The Chancellors Autumn Statement seems to have excited the press, most particularly with the headline grabbing changes to Stamp Duty on residential property sales.
The measures announced deal with personal, business, property and investment taxation but whether any will have a significant effect on the man in the street or the farmer in his yard remains to be seen.
It is the announcements on investment in infrastructure in the days leading up to the Statement that will change all of our lives here in the West Country. Of course, we have heard many times of successive governments good intentions regarding the upgrading of the A303 but finally, given the fanfare surrounding proposals to tunnel under Stonehenge and to provide dual carriageway to within 12 miles of the Lizard, it may be about to happen.
How will all this affect the rural economy though?
Business rates relief is to be doubled and there is to be a full review of the structure of business rates. John Mortimer of the CLA said: “This marks a major breakthrough in a long running campaign by a range of business organisations to end perceived unfairness in the way business rates works. The Government had resisted this for a long time and so a concession to allow a ‘long term’ review is significant.”
As the headlines have told us, Stamp Duty Land Tax (SDLT) has had a major overhaul. It has been transformed from the old ‘Slab’ system where moving from one value bracket to the next created a vacuum in the market at the transition point.
The new system will be banded with zero tax up to £125,000; 2 per cent payable between there and £250,000; 5 per cent from £250k to £950,000; 10 per cent between £950k and £1.5m and 12 per cent over £1.5m.
This means that in any sale under £937,500 there will be less SDLT to pay than previously, however the charge will increase from previous levels as the value of the property increases from that level.
This would appear to be the Coalition Government’s alternative to a Mansion Tax, with a more structured and even system, albeit a tax that is only payable on purchase of a property and not annually.
The important thing to note here is that the changes apply only to residential property sales, and not to commercial property which will stay with the old system.
Sales of agricultural holdings will be treated as commercial sales and it will not be possible to split the farmhouse from the land holding to take advantage of the changes unless it is absolutely clear it is residential only.
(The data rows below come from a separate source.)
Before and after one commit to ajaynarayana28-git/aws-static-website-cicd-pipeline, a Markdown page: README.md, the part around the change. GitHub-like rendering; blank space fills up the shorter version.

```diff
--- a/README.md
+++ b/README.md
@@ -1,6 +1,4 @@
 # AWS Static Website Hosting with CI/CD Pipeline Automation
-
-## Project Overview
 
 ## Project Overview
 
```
It seems that capital allowances and the Annual Investment Allowance have been left to one side. The lack of information is unhelpful though, particularly for farmers who frequently have to make very large payments for costly specialist equipment.
The timing of any such purchases will need to be carefully assessed as we will have to assume the temporary increases will cease. It is therefore advisable to take expert advice should you foresee the need for any significant purchases in the near future.
Mark Seager at Old Mill Accountants said: “As things stand at the moment the Annual Investment Allowance is set to be reduced from £500,000 per annum to £25,000 per annum on the 31 December 2015. As many farmers and agribusinesses exceed this spend, planning for timing of expenditure during the 2015/16 tax year will be absolutely essential.”